If COVID-19 had drawn in ink the border between Costa Rica and Nicaragua, the line would pass only a few inches from the feet of Idalia, which are planted between her porch and the sidewalk, while a photographer from this investigation takes her picture. In front of her stretches a gravel street which they can’t use, since it belongs to Costa Rica.
Idalia says that she had to go pick up some medicine at the health center in Costa Rica, and they let her go, but she doesn’t know what will happen next time. “Now I see that things are getting stricter, and so, we’ll see. I have an appointment this month.”
On her side, the town is called Penjamo and belongs to the municipality of San Carlos in Nicaragua. On the other side, it’s called Mexico and is part of the Upala canton. Since March 19, there’s a police guard post from which they constantly watch the activity in the zone. Crossing the street had never been so illegal.
Maritza comes out of Idalia’s shop and talks with us with her back turned, fearful that we’ll take her picture. “I can’t show my face, because we go over there and then we might encounter the police.” They continue going because there’s no potable water [on the Nicaraguan side], only well water, so they have to bring back water to drink. They do it in the wee hours of the morning, fearful of being seen.

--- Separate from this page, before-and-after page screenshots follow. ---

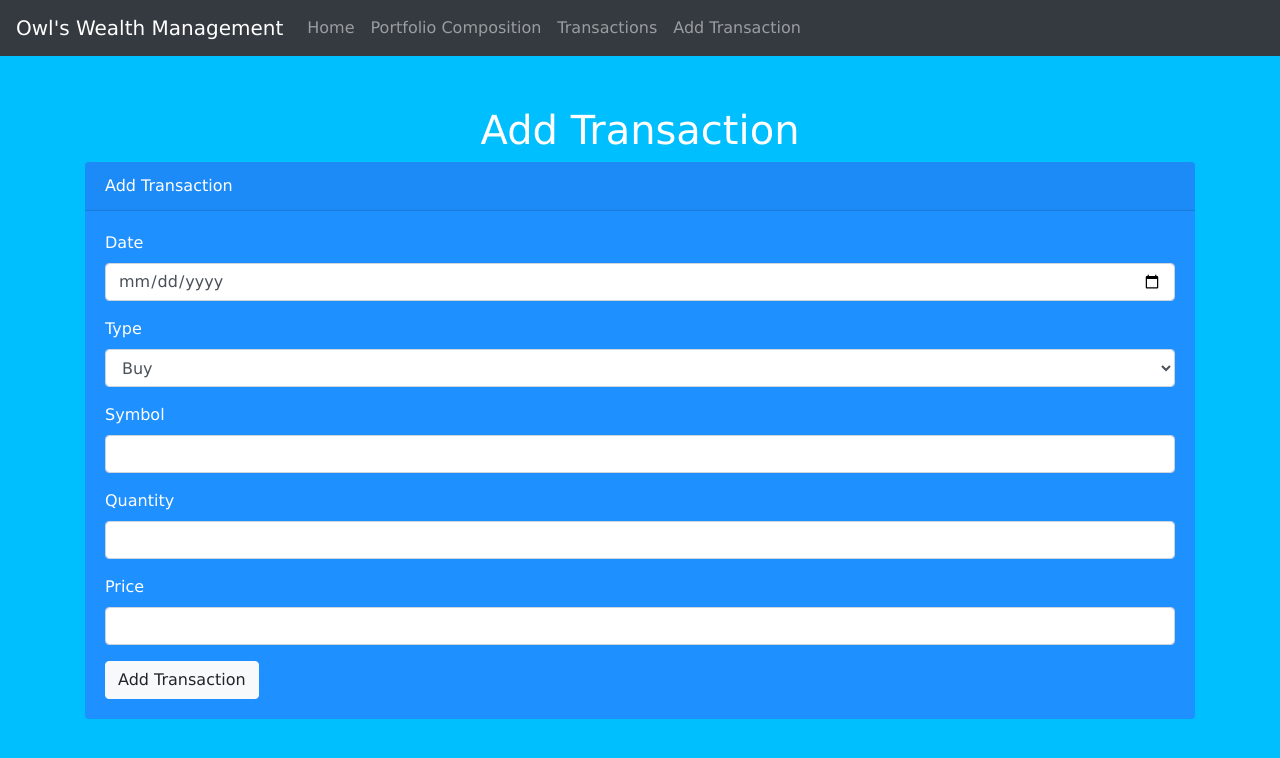
After one commit to Jedi-Master-Teban/Stock-Tracker-Flask-App, a Flask app: page /add_transaction_page in a window 1280 px wide. The commit adds this page. Shown: the top 758 px of the page. Run offline with Flask 3, Linux system fonts and the light colour scheme; some libraries are stand-ins or nearby versions.

Commit message:
Nueva página de Historial de transacciones

```diff
--- a/app.py
+++ b/app.py
@@ -65,9 +65,15 @@ def home():
     current_prices, pl_values = get_current_prices_and_pl()
     return render_template('index.html', transactions=transactions, portfolio_value=portfolio_value, current_prices=current_prices, pl_values=pl_values)
 
+#Route to display history of transactions
 @app.route('/transactions')
 def transactions_page():
     return render_template('transactions.html', transactions=transactions)
+
+#Route to display the form to add a transaction
+@app.route('/add_transaction_page')
+def add_transaction_page():
+    return render_template('add_transaction.html')
 
 # Route to add a transaction
 @app.route('/add_transaction', methods=['POST'])
--- /dev/null
+++ b/templates/add_transaction.html
@@ -0,0 +1,126 @@
+<!DOCTYPE html>
+<html lang="en">
+<head>
+    <meta charset="UTF-8">
+    <meta name="viewport" content="width=device-width, initial-scale=1.0">
+    <title>Add Transaction</title>
+    <link rel="stylesheet" href="https://stackpath.bootstrapcdn.com/bootstrap/4.3.1/css/bootstrap.min.css">
+    <style>
+        body {
+            background-color: #00BFFF;
+            color: white;
+            font-family: Verdana, sans-serif;
+        }
+        .container {
+            margin-top: 50px;
+        }
+        .card {
+            background-color: #1E90FF;
+            border: none;
+        }
+        .card-header, .card-body {
+            color: white;
+        }
+    </style>
+    <script>
+        function toggleFields() {
+            var type = document.getElementById("type").value;
+            var cashField = document.getElementById("cashField");
+            var symbolField = document.getElementById("symbolField");
+            var quantityField = document.getElementById("quantityField");
+            var priceField = document.getElementById("priceField");
+
+            if (type === "deposit") {
+                cashField.style.display = "block";
+                symbolField.style.display = "none";
+                quantityField.style.display = "none";
+                priceField.style.display = "none";
+            } else {
+                cashField.style.display = "none";
+                symbolField.style.display = "block";
+                quantityField.style.display = "block";
+                priceField.style.display = "block";
+            }
+        }
+
+        function validateForm() {
+            var type = document.getElementById("type").value;
+            if (type === "deposit") {
+                var cash = document.getElementById("cash").value;
+                if (cash <= 0) {
+                    alert("Cash amount must be a positive number.");
+                    return false;
+                }
+            }
+            return true;
+        }
+    </script>
+</head>
+<body>
+    <nav class="navbar navbar-expand-lg navbar-dark bg-dark">
+        <a class="navbar-brand" href="/">Owl's Wealth Management</a>
+        <button class="navbar-toggler" type="button" data-toggle="collapse" data-target="#navbarNav" aria-controls="navbarNav" aria-expanded="false" aria-label="Toggle navigation">
+            <span class="navbar-toggler-icon"></span>
+        </button>
+        <div class="collapse navbar-collapse" id="navbarNav">
+            <ul class="navbar-nav">
+                <li class="nav-item">
+                    <a class="nav-link" href="/">Home</a>
+                </li>
+                <li class="nav-item">
+                    <a class="nav-link" href="/portfolio_composition">Portfolio Composition</a>
+                </li>
+                <li class="nav-item">
+                    <a class="nav-link" href="/transactions">Transactions</a>
+                </li>
+                <li class="nav-item">
+                    <a class="nav-link" href="/add_transaction">Add Transaction</a>
+                </li>
+            </ul>
+        </div>
+    </nav>
+    <div class="container">
+        <h1 class="text-center">Add Transaction</h1>
+        <div class="card">
+            <div class="card-header">
+                Add Transaction
+            </div>
+            <div class="card-body">
+                <form action="/add_transaction" method="post" onsubmit="return validateForm()">
+                    <div class="form-group">
+                        <label for="date">Date</label>
+                        <input type="date" class="form-control" name="date" required>
+                    </div>
+                    <div class="form-group">
+                        <label for="type">Type</label>
+                        <select class="form-control" name="type" id="type" onchange="toggleFields()" required>
+                            <option value="buy">Buy</option>
+                            <option value="sell">Sell</option>
+                            <option value="deposit">Deposit</option>
+                            <option value="dividends">Dividends</option>
+                            <option value="tax-dividends">Tax-Dividends</option>
+                        </select>
+                    </div>
+                    <div class="form-group" id="symbolField">
+                        <label for="symbol">Symbol</label>
+                        <input type="text" class="form-control" name="symbol">
+                    </div>
+                    <div class="form-group" id="quantityField">
+                        <label for="quantity">Quantity</label>
+                        <input type="number" class="form-control" name="quantity">
+                    </div>
+                    <div class="form-group" id="priceField">
+                        <label for="price">Price</label>
+                        <input type="number" step="0.01" class="form-control" name="price">
+                    </div>
+                    <div class="form-group" id="cashField" style="display: none;">
+                        <label for="cash">Cash</label>
+                        <input type="number" step="0.01" class="form-control" name="cash" id="cash" min="0.01">
+                    </div>
+                    <button type="submit" class="btn btn-light">Add Transaction</button>
+                </form>
+            </div>
+        </div>
+    </div>
+</body>
+</html>
```
Also changed, not shown: templates/index.html (+6 -75 lines).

A few houses further down to the right, Marlene Mairena is cooling off with an open fan. She assures that they “cut the trips” by motorboat that link her town to the Nicaraguan side via the Papaturro river. She tells us this as a way of explaining that in her village there’s no COVID-19, and because of that there’s no reason to be afraid of the Nicaraguans there. And, of course, they’re careful. Her husband Wilfredo Meza and herself are both older adults and for that reason they haven’t gone back to Managua to bring merchandise. Because of that, and also because they aren’t selling anything since the pandemic began. “Now we sit here watching the street, and everything is still.”
“Stillness” is a good way to describe what Martin Rios experiences during a large part of his day. Martin, 61, lives alone at a place that he himself built three years ago. Facing the forbidden street, an enormous door gives a view of the clothing he sells. Meanwhile, he sits, as if waiting for some customer, who is never going to arrive. “For example, this is worth 9,500; this 7,000… He walks around the shop with the gray floor and tells us that he hasn’t sold so much as one blouse in a month and a half.
Business, Martin explains, very rarely comes from the Nicaraguan side. “We sell something, but only a little.”
Martiza is more worried about the disease than about business. So that when she saw that the situation in Nicaragua was getting ugly, she went to talk to those who carry passengers along the Papaturro river to have them stop the boat trips. She asserts that now there’s only one departure a week.
“Because of that, we’re healthy,” she affirms. The next phrase she uses sums up all of the abandonment that we find along the cross-border towns. “If we here get sick, Costa Rica will come and put out yellow tape: ‘Caution, Nicaraguans with Coronavirus.’ Meanwhile, there in Nicaragua…they’ll just let the buzzards eat us.”
*Maria Fernanda Cruz with the collaboration of Noelia Esquivel, Cindy Regidor and David Bolanos of “La Voz de Guanacaste”, Interferencia Radio and Confidencial
“A sketch of the border” is a binational investigation carried out jointly by “La Voz de Guanacaste”, University of Costa Rica’s “Interferencia Radio” and Confidencial of Nicaragua. The video report was shown on Sunday June 28, and a podcast version was aired on Monday, June 29.
Reporters: Cindy Regidor, David Chavarría, Noelia Esquivel, María Fernanda Cruz
Photos: David Bolaños, Sebastián Avendaño
Videos: Cindy Regidor, Sebastián Avendaño y David Bolaños
Text editing: Arlen Cerda, Gabriela Brenes, Hulda Miranda
Sound editing: Marco Cordero
Video editing: Claudia Tijerino, Sebastián Avendaño